▶ _Task material_

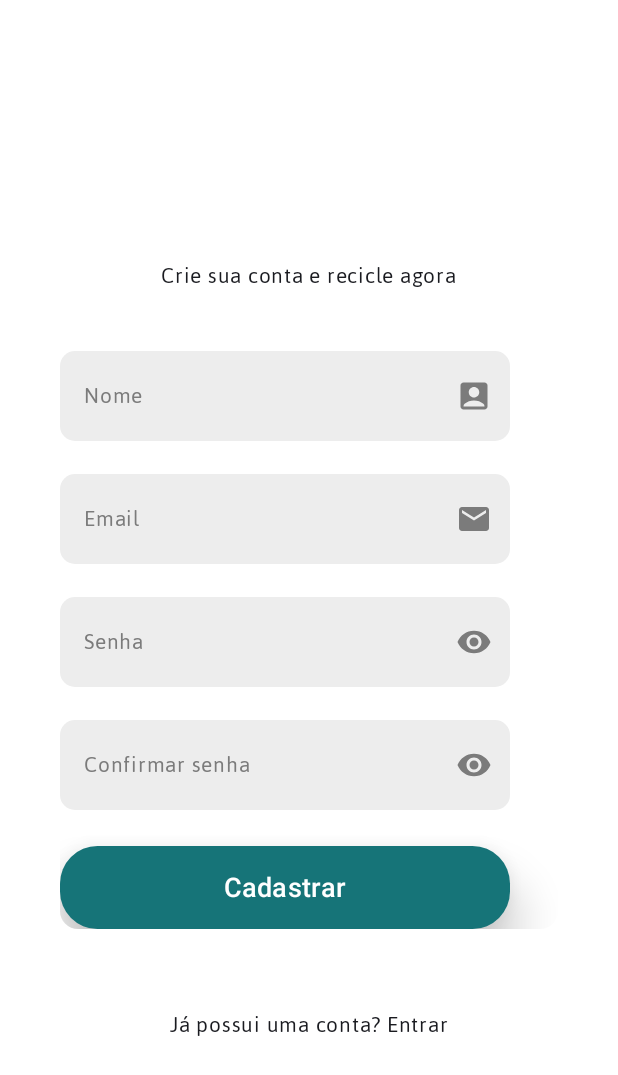
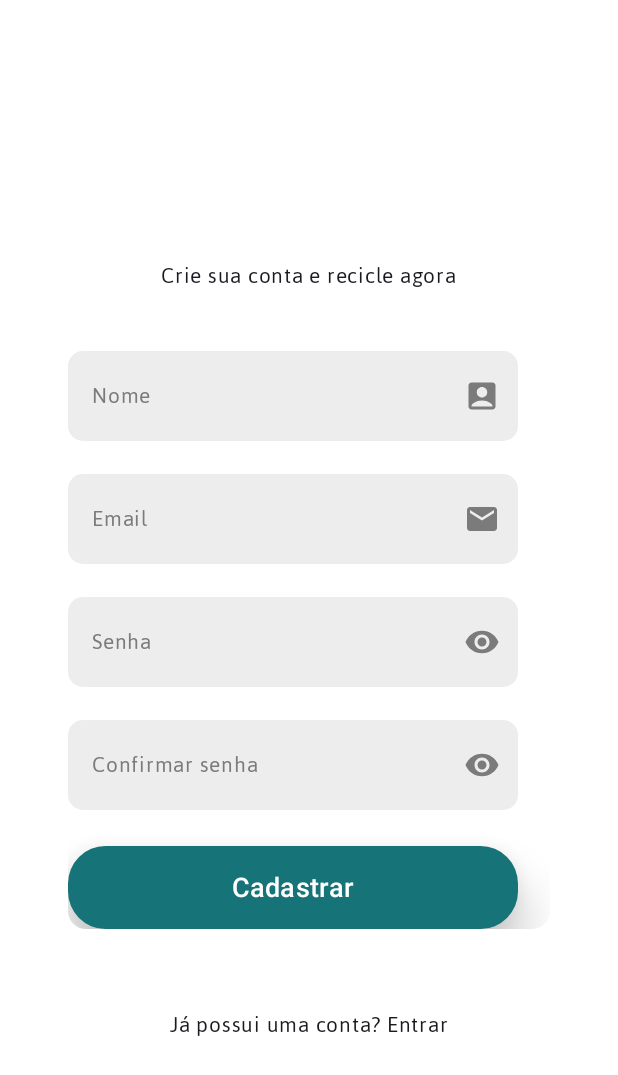
Before and after one commit to EcoCycle-FIAP/EcoCycleApp, an Android app built with Jetpack Compose: the screen it shows after launch (MainActivity), on a phone screen of 412 x 824 dp. Shown: the top 1075 px of the screen. Run offline under Robolectric (Android 15) with nearby library versions, the phone set to English and light mode, and no system bars.

Commit message:
Commit TK21 update 1

```diff
--- a/app/src/main/java/br/com/ecocycle/ecocycleapp/screens/cadastroelogin/CadastroELogin.kt
+++ b/app/src/main/java/br/com/ecocycle/ecocycleapp/screens/cadastroelogin/CadastroELogin.kt
@@ -50,9 +50,10 @@ fun CadastroScreen() {
                     fontSize = 16.sp
                 )
             }
-            Column(modifier = Modifier
+            Column(horizontalAlignment = Alignment.CenterHorizontally,
+                modifier = Modifier
                 .fillMaxWidth()
-                .padding(horizontal = 40.dp)
+                .padding(horizontal = 45.dp)
             ) {
                 Card (modifier = Modifier
                     //.height(300.dp)
```
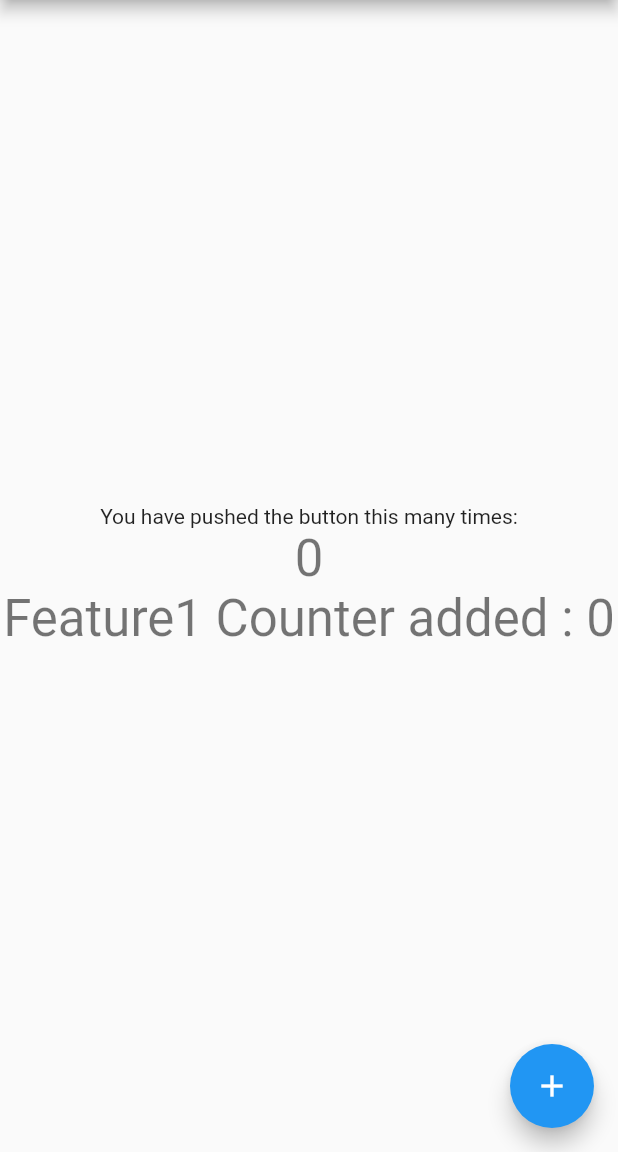
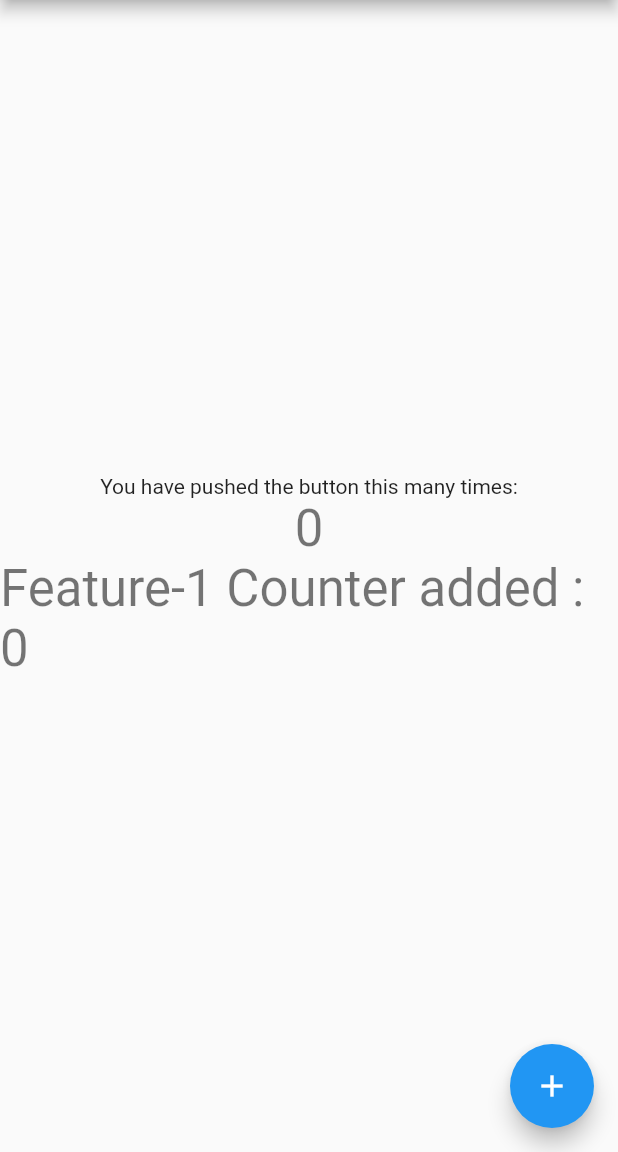
Before and after one commit to nikunjCRC/multidev, a Flutter app: the screen it shows after launch, on a phone screen of 412 x 824 dp, the part 84-1236 px from its top. Run offline on Flutter 3.47's test engine with Material 2 defaults, Android fonts, the phone set to English and light mode, and no system bars.

Commit message:
Feature-1 text updated

```diff
--- a/lib/main.dart
+++ b/lib/main.dart
@@ -103,7 +103,7 @@ class _MyHomePageState extends State<MyHomePage> {
               style: Theme.of(context).textTheme.headlineMedium,
             ),
             Text(
-              'Feature1 Counter added : $_counter',
+              'Feature-1 Counter added : $_counter',
               style: Theme.of(context).textTheme.headlineMedium,
             ),
           ],
```
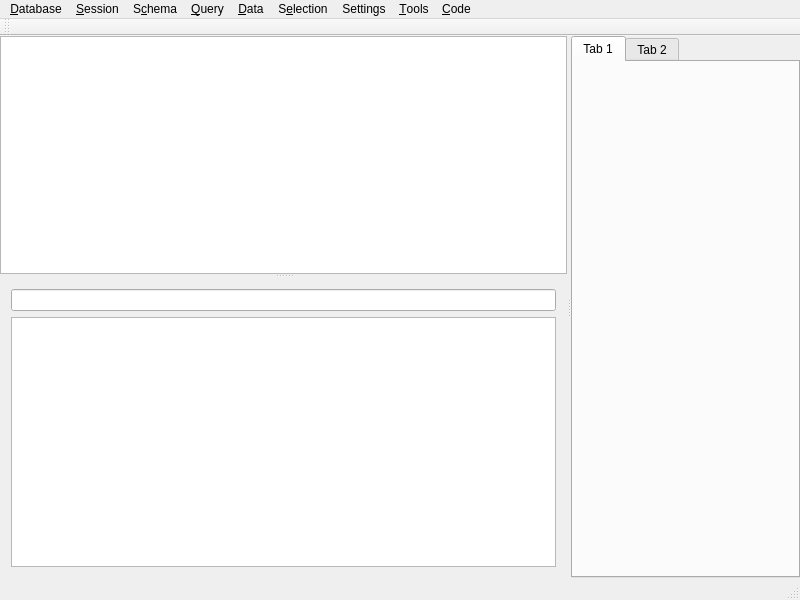
This is src/widget/mainwindow.ui in mugiseyebrows/mugi-query as Qt 5 draws it before an edit. The edited form follows.
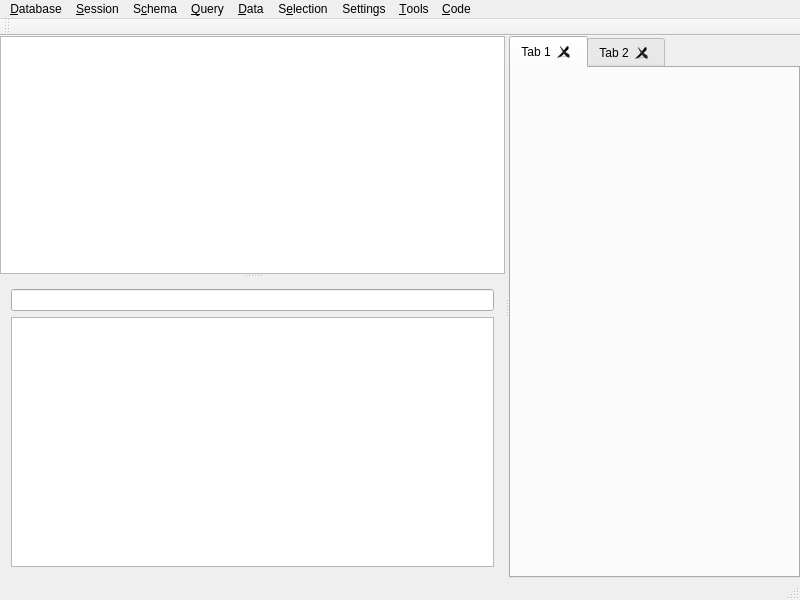
This is the edited form.

Commit message: closable tabs

```diff
--- a/src/widget/mainwindow.ui
+++ b/src/widget/mainwindow.ui
@@ -66,6 +66,9 @@
        <property name="currentIndex">
         <number>0</number>
        </property>
+       <property name="tabsClosable">
+        <bool>true</bool>
+       </property>
        <widget class="QWidget" name="tab">
         <attribute name="title">
          <string>Tab 1</string>
```
Left out of the diff: 10 changed lines with no effect on the pictures. The commit also changes 2 other files.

▶ _Required action_
Output each entry above word for word. The pictures stay out.

▶ _Solution_
Before and after one commit to EcoCycle-FIAP/EcoCycleApp, an Android app built with Jetpack Compose: the screen it shows after launch (MainActivity), on a phone screen of 412 x 824 dp. Shown: the top 1075 px of the screen. Run offline under Robolectric (Android 15) with nearby library versions, the phone set to English and light mode, and no system bars.

Commit message:
Commit TK21 update 1

```diff
--- a/app/src/main/java/br/com/ecocycle/ecocycleapp/screens/cadastroelogin/CadastroELogin.kt
+++ b/app/src/main/java/br/com/ecocycle/ecocycleapp/screens/cadastroelogin/CadastroELogin.kt
@@ -50,9 +50,10 @@ fun CadastroScreen() {
                     fontSize = 16.sp
                 )
             }
-            Column(modifier = Modifier
+            Column(horizontalAlignment = Alignment.CenterHorizontally,
+                modifier = Modifier
                 .fillMaxWidth()
-                .padding(horizontal = 40.dp)
+                .padding(horizontal = 45.dp)
             ) {
                 Card (modifier = Modifier
                     //.height(300.dp)
```
Before and after one commit to nikunjCRC/multidev, a Flutter app: the screen it shows after launch, on a phone screen of 412 x 824 dp, the part 84-1236 px from its top. Run offline on Flutter 3.47's test engine with Material 2 defaults, Android fonts, the phone set to English and light mode, and no system bars.

Commit message:
Feature-1 text updated

```diff
--- a/lib/main.dart
+++ b/lib/main.dart
@@ -103,7 +103,7 @@ class _MyHomePageState extends State<MyHomePage> {
               style: Theme.of(context).textTheme.headlineMedium,
             ),
             Text(
-              'Feature1 Counter added : $_counter',
+              'Feature-1 Counter added : $_counter',
               style: Theme.of(context).textTheme.headlineMedium,
             ),
           ],
```
This is src/widget/mainwindow.ui in mugiseyebrows/mugi-query as Qt 5 draws it before an edit. The edited form follows.
This is the edited form.

Commit message: closable tabs

```diff
--- a/src/widget/mainwindow.ui
+++ b/src/widget/mainwindow.ui
@@ -66,6 +66,9 @@
        <property name="currentIndex">
         <number>0</number>
        </property>
+       <property name="tabsClosable">
+        <bool>true</bool>
+       </property>
        <widget class="QWidget" name="tab">
         <attribute name="title">
          <string>Tab 1</string>
```
Left out of the diff: 10 changed lines with no effect on the pictures. The commit also changes 2 other files.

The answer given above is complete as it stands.